> _Activity_
In the records that follow, find each line containing "size" and copy it.
:: Extracted records ::
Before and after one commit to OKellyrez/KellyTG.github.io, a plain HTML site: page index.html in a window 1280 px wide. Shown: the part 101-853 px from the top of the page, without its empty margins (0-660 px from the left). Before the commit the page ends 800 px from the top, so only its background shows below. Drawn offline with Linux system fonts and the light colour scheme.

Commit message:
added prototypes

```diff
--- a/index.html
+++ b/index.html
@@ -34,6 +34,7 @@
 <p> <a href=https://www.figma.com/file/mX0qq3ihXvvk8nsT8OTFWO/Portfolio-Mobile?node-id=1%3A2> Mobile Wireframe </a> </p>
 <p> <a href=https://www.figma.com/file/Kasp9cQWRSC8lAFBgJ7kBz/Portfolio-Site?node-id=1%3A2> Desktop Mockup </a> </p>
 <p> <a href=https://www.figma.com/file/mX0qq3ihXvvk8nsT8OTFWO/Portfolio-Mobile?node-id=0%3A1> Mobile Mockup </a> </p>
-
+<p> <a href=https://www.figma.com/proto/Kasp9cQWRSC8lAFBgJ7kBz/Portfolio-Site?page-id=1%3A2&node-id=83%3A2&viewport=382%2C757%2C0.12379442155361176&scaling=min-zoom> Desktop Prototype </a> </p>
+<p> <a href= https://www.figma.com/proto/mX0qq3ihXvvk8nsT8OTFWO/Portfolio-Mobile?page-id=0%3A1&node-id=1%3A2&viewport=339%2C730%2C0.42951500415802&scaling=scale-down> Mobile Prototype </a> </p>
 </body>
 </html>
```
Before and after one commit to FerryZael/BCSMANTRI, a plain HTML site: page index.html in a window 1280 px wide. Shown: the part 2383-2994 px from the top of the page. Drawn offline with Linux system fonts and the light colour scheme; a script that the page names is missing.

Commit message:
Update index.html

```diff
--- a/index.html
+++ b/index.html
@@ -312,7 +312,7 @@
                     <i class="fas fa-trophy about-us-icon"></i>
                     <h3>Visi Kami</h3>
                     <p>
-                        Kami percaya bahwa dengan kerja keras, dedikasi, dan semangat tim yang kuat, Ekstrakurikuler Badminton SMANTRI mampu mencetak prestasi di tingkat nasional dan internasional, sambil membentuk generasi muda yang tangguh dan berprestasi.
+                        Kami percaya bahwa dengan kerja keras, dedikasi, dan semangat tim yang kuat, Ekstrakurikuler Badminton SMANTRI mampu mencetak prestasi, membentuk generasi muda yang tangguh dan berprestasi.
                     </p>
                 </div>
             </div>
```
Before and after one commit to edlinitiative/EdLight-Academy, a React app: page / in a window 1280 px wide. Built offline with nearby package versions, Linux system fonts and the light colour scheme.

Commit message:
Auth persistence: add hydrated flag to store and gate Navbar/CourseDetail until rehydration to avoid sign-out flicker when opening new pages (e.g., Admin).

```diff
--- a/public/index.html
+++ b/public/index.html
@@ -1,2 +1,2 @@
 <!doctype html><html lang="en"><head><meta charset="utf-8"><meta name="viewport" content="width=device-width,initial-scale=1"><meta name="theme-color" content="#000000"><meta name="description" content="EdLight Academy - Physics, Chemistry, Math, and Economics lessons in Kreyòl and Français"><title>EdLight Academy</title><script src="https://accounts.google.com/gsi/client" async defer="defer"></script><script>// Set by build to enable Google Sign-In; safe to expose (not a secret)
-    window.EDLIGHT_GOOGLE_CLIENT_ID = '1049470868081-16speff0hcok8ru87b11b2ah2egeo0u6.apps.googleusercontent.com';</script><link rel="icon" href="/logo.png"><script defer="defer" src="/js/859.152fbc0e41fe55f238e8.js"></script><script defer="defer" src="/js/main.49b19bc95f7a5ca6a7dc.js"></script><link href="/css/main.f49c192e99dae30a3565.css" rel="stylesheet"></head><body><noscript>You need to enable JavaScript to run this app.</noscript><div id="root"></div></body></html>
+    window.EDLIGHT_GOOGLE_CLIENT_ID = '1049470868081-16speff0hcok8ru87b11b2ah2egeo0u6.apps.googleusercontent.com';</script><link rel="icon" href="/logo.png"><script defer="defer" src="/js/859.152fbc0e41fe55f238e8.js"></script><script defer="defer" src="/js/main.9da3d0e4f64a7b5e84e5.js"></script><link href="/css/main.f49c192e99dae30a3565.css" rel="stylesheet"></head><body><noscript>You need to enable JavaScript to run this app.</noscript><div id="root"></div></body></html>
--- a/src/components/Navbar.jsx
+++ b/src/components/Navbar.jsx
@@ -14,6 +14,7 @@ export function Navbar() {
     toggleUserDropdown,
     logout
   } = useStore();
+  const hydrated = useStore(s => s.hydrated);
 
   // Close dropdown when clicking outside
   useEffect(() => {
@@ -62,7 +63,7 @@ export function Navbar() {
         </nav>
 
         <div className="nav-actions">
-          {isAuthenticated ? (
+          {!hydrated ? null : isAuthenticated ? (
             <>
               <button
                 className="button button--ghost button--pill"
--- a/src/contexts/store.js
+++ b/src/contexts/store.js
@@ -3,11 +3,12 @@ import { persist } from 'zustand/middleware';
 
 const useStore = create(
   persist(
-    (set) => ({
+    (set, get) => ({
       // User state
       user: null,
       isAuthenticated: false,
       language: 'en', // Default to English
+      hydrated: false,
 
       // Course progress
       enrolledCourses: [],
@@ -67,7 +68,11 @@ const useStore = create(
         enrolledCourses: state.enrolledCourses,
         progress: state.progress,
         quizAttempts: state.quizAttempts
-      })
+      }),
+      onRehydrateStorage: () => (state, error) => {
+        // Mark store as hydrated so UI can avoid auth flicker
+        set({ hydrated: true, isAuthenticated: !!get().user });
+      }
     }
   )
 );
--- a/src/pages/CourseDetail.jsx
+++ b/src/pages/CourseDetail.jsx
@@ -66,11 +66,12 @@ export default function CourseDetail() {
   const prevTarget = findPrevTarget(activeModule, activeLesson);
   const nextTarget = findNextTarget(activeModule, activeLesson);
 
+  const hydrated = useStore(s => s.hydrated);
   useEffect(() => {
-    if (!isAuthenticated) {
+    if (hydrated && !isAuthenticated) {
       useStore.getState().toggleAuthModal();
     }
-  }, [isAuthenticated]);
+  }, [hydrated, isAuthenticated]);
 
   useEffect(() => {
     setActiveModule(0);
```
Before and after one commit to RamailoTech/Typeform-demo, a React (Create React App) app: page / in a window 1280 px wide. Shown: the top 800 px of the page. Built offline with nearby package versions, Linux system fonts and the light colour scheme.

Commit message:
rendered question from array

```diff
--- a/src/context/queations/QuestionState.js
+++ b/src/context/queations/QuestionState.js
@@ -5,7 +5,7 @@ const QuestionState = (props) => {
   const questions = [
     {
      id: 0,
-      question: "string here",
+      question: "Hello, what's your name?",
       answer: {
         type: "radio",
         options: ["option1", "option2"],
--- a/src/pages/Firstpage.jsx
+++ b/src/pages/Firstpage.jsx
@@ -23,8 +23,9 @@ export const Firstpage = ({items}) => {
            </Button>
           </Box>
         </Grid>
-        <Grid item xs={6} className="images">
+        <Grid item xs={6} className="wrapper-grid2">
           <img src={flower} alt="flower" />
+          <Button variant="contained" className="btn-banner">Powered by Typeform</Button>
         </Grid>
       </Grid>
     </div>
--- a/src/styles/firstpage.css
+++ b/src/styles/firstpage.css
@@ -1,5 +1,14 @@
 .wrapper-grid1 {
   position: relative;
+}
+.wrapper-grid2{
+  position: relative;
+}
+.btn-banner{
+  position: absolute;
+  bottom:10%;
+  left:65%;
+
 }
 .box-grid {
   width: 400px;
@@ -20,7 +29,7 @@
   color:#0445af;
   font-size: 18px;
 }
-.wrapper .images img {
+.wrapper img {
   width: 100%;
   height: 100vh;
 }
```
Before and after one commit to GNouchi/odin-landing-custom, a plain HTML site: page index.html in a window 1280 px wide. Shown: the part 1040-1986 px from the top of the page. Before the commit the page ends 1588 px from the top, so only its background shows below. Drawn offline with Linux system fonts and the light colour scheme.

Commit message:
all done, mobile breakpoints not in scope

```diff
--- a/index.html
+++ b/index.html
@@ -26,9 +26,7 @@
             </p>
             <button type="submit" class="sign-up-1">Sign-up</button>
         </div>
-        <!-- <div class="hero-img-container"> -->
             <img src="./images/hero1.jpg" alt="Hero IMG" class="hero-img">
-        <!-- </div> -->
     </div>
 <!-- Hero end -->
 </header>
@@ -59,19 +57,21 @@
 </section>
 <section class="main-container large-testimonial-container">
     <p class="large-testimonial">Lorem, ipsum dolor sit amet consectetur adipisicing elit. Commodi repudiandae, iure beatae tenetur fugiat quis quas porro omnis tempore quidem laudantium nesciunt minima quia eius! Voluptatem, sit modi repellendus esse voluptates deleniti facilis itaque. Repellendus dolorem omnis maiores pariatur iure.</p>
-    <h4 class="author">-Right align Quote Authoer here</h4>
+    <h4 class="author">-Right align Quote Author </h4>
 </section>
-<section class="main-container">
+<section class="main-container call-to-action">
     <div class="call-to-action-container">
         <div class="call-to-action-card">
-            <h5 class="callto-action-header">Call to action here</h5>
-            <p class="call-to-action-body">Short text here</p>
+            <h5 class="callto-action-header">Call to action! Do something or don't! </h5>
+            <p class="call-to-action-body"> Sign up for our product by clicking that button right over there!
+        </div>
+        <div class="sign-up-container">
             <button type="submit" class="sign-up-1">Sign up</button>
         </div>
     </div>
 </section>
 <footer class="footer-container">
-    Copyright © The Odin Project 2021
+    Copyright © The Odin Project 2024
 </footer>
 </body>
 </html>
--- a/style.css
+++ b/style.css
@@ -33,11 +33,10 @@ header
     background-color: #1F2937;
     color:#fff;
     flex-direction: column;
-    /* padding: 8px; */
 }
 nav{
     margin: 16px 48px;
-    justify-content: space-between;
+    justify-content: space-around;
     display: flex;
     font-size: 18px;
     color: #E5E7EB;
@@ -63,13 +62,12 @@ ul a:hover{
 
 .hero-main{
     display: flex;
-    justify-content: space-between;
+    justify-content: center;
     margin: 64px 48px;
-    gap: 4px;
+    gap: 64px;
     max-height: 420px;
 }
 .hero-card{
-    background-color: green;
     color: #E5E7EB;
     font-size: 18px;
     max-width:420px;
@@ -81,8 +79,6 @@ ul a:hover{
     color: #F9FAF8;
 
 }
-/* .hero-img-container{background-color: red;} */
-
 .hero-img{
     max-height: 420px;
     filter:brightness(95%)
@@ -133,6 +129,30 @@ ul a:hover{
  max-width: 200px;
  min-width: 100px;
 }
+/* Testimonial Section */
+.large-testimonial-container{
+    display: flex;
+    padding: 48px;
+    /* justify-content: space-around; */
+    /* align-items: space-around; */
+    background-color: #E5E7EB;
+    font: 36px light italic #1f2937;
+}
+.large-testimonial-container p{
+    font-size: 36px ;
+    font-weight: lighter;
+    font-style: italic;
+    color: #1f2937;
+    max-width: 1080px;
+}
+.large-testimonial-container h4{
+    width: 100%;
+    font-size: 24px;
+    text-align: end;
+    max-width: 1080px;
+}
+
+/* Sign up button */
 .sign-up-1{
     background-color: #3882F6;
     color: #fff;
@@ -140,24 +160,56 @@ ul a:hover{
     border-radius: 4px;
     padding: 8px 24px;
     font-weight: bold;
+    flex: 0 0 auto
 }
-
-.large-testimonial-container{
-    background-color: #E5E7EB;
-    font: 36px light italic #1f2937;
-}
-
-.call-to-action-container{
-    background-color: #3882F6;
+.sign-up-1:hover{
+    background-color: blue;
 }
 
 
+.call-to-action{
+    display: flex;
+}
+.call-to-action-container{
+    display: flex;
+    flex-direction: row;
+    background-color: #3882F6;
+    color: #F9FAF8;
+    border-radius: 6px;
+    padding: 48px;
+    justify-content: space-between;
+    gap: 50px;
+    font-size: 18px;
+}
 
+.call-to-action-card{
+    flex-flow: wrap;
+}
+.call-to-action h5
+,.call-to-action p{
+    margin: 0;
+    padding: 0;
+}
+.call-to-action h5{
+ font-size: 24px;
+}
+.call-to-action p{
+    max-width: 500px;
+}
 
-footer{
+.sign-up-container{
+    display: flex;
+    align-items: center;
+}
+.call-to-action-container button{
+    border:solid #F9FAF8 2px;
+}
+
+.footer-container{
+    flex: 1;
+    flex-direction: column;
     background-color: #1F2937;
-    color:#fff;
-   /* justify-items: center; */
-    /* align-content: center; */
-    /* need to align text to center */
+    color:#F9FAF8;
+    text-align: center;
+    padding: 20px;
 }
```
:::
> _Written response_
   font-size: 18px;
     font-size: 18px;
     font-size: 18px;
+    font-size: 36px ;
+    font-size: 24px;
+    font-size: 18px;
+ font-size: 24px;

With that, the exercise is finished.